→ **What this task involves**
Work through the records below and copy every line that includes "interferenza".

[Items from a dataset]

- - -

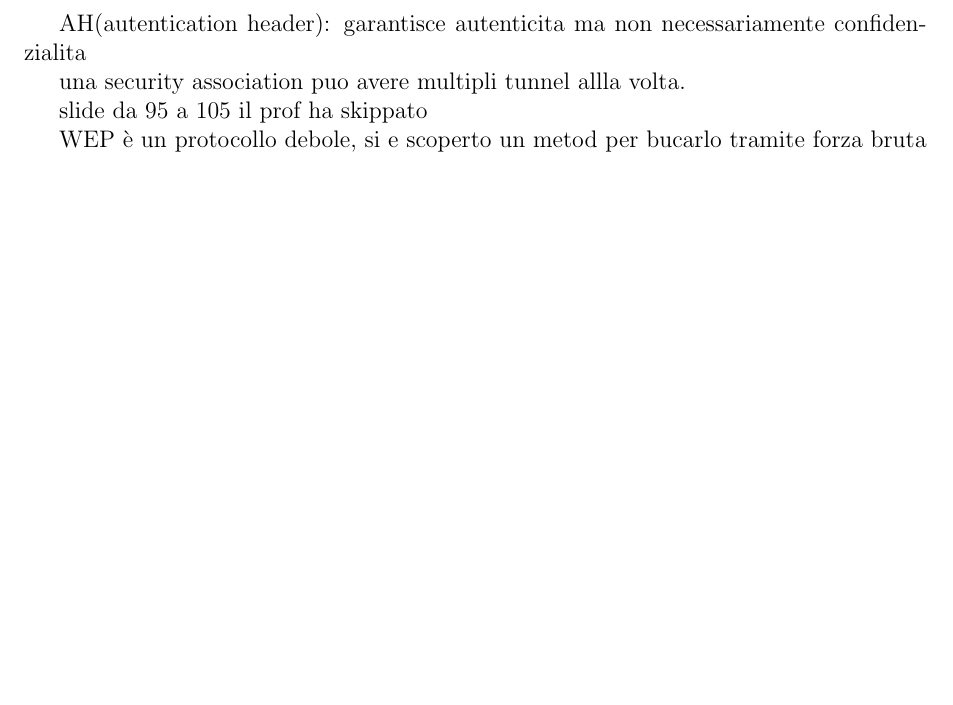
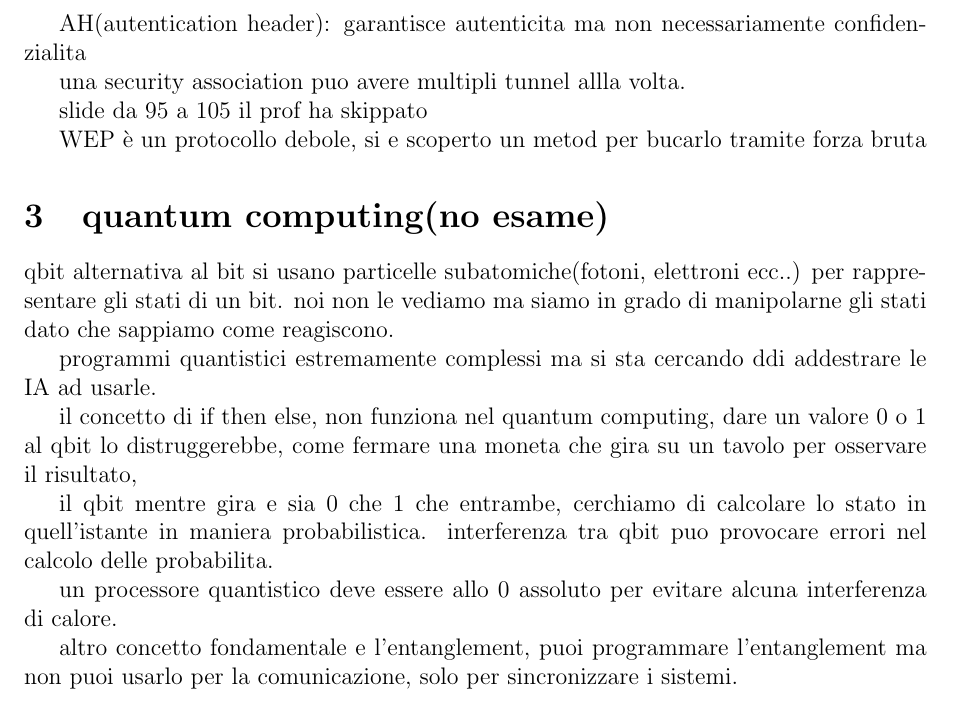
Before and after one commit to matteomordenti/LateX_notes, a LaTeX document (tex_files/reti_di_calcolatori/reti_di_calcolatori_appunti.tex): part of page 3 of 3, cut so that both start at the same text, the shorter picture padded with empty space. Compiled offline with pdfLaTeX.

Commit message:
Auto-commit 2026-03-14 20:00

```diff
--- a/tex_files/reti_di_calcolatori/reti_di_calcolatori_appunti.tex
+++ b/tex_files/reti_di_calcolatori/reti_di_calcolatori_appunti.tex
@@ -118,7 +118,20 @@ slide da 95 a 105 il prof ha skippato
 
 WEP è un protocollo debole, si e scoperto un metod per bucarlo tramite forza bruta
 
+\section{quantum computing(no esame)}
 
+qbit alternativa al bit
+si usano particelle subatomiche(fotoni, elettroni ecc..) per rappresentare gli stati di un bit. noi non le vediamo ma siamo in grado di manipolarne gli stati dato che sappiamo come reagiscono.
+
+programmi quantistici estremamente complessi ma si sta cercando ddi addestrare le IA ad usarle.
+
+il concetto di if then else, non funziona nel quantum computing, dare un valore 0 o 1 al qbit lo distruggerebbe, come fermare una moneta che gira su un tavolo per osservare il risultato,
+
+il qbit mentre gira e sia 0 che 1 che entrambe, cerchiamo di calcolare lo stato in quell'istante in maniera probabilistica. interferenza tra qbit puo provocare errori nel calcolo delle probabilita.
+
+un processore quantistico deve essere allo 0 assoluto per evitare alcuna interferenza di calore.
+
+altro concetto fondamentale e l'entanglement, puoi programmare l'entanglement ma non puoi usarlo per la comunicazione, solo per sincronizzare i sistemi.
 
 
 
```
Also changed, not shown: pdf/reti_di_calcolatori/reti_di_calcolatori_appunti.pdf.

- - -

→ **Response to the exercise**
+il qbit mentre gira e sia 0 che 1 che entrambe, cerchiamo di calcolare lo stato in quell'istante in maniera probabilistica. interferenza tra qbit puo provocare errori nel calcolo delle probabilita.
+un processore quantistico deve essere allo 0 assoluto per evitare alcuna interferenza di calore.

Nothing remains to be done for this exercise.